Search the data for the string "output" and extract every line where it appears.

+++ Source material

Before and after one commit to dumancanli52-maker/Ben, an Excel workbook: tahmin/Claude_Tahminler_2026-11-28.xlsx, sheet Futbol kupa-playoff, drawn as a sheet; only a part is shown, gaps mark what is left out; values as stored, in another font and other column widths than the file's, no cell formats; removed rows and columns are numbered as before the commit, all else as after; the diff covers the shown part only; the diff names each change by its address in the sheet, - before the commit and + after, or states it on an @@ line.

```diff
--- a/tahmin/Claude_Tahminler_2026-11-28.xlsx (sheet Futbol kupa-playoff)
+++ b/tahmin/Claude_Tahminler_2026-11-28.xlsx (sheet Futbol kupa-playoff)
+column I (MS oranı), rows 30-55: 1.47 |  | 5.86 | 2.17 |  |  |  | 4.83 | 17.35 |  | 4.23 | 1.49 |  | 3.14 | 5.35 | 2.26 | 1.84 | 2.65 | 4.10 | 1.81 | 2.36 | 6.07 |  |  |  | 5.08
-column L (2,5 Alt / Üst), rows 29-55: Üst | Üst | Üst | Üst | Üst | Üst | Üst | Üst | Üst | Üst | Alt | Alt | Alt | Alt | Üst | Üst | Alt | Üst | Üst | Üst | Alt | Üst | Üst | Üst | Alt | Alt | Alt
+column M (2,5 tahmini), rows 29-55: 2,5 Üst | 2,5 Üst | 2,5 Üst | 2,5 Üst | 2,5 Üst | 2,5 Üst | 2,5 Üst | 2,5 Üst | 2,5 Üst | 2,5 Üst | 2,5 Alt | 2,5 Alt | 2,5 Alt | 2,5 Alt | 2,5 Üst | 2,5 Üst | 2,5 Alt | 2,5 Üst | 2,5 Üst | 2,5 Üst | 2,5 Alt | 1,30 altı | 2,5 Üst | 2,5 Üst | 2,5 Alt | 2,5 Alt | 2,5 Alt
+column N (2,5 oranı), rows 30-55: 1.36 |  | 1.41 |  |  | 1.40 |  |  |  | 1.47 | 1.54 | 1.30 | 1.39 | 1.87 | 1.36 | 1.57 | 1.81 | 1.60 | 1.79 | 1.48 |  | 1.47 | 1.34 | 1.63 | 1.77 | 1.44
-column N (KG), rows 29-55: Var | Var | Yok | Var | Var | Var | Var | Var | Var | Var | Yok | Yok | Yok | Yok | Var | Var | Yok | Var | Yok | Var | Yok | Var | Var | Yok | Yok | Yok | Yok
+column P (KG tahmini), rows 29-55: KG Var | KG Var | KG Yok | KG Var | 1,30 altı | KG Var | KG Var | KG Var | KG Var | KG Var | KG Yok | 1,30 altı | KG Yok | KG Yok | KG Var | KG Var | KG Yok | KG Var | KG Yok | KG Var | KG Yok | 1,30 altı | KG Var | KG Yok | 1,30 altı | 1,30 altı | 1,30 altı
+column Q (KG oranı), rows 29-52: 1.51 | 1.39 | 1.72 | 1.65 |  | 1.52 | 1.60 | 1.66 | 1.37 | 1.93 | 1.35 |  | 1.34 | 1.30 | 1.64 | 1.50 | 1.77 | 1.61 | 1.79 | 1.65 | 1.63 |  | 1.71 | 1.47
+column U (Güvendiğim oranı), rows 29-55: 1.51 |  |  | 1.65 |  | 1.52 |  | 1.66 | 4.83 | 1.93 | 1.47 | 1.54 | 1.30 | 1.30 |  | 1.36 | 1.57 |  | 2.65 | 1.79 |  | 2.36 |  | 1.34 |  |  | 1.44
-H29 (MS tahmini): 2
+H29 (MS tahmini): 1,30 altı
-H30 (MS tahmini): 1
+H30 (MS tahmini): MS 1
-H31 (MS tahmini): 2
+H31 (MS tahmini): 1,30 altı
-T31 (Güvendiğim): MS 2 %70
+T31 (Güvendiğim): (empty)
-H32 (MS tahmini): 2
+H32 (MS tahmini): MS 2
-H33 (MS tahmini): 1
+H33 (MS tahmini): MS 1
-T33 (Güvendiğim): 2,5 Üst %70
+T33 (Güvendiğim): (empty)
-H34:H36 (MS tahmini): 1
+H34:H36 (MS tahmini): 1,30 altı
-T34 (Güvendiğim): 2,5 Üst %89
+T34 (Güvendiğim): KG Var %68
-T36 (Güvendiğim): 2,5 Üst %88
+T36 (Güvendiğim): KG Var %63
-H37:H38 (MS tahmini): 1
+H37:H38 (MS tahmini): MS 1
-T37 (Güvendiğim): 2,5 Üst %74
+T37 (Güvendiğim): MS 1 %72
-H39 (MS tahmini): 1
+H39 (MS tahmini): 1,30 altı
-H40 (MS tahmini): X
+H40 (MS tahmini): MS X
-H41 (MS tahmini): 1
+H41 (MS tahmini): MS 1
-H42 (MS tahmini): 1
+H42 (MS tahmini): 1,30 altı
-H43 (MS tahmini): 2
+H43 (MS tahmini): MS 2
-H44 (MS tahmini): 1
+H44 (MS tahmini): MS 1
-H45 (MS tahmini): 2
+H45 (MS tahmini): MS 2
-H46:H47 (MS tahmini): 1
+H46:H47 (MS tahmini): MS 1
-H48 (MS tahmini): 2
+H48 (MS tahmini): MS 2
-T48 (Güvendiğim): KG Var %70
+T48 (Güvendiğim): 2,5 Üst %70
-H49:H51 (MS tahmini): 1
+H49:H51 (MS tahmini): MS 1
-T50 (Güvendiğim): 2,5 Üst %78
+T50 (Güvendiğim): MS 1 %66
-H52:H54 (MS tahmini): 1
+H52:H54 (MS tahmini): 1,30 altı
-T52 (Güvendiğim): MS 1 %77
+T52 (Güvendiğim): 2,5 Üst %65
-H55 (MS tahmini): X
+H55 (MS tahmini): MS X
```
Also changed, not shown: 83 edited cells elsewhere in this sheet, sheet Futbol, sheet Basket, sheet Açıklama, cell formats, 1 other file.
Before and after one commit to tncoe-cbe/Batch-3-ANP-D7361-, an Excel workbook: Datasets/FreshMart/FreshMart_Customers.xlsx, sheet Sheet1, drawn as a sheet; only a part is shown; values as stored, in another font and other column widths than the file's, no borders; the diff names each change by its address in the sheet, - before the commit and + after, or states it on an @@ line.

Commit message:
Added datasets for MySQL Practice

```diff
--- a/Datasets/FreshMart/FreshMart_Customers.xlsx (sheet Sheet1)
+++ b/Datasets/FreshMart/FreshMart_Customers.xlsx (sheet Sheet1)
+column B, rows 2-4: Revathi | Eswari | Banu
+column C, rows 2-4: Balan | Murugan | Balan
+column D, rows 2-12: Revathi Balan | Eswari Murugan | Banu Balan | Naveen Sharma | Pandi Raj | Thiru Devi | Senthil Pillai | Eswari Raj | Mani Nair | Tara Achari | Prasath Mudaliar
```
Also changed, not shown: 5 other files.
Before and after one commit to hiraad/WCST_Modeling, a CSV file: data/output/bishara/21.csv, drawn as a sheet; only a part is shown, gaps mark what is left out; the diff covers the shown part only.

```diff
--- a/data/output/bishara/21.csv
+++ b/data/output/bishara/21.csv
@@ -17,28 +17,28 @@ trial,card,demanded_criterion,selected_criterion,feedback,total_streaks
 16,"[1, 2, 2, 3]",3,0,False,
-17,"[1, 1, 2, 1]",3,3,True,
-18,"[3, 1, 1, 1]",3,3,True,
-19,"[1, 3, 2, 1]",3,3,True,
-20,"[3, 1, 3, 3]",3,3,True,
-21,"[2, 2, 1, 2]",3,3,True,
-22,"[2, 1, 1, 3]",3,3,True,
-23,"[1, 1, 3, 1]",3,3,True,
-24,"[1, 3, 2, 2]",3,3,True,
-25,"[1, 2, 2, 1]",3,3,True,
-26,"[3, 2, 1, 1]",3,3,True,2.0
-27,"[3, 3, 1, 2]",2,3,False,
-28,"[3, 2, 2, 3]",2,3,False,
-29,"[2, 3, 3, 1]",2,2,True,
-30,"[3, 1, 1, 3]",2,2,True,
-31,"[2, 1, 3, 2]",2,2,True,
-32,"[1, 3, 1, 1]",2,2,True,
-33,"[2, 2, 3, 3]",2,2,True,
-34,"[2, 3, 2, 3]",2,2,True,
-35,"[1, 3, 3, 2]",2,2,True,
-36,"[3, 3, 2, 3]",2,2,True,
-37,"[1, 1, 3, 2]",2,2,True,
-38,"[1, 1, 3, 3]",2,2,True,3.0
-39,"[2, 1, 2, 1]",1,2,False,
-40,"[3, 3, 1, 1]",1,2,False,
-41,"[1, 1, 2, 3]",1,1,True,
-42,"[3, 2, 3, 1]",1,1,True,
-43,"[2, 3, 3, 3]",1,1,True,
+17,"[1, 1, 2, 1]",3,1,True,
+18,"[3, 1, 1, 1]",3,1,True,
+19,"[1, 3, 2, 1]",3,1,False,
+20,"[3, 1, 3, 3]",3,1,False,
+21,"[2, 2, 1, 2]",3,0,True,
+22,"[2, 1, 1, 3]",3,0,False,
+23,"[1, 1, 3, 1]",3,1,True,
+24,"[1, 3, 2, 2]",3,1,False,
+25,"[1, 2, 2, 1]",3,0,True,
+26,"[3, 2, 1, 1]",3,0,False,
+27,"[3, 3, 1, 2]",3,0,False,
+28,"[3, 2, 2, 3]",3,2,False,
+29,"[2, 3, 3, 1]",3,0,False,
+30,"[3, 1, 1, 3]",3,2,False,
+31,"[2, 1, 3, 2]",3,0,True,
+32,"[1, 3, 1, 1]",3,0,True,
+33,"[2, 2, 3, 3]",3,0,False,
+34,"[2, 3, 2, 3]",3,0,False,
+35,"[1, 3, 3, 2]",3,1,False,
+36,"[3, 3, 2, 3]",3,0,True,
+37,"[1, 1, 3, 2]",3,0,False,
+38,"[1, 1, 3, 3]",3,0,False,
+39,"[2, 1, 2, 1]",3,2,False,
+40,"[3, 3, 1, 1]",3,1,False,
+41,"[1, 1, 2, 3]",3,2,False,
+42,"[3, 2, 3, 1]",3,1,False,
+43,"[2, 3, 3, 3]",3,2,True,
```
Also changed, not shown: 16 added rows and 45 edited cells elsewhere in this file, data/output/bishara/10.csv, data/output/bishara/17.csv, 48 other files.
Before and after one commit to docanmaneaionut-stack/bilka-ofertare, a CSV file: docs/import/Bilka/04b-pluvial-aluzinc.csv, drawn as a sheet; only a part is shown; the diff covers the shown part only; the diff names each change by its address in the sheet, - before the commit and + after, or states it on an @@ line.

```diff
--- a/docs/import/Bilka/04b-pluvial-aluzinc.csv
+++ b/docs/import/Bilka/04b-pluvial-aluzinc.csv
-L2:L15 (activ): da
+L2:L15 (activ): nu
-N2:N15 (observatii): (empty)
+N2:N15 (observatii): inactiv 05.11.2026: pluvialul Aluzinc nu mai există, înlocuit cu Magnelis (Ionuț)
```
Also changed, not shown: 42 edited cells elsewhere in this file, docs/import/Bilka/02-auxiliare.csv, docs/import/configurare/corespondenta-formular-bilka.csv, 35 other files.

++++++

* **Result below**:
Before and after one commit to hiraad/WCST_Modeling, a CSV file: data/output/bishara/21.csv, drawn as a sheet; only a part is shown, gaps mark what is left out; the diff covers the shown part only.
--- a/data/output/bishara/21.csv
+++ b/data/output/bishara/21.csv
Also changed, not shown: 16 added rows and 45 edited cells elsewhere in this file, data/output/bishara/10.csv, data/output/bishara/17.csv, 48 other files.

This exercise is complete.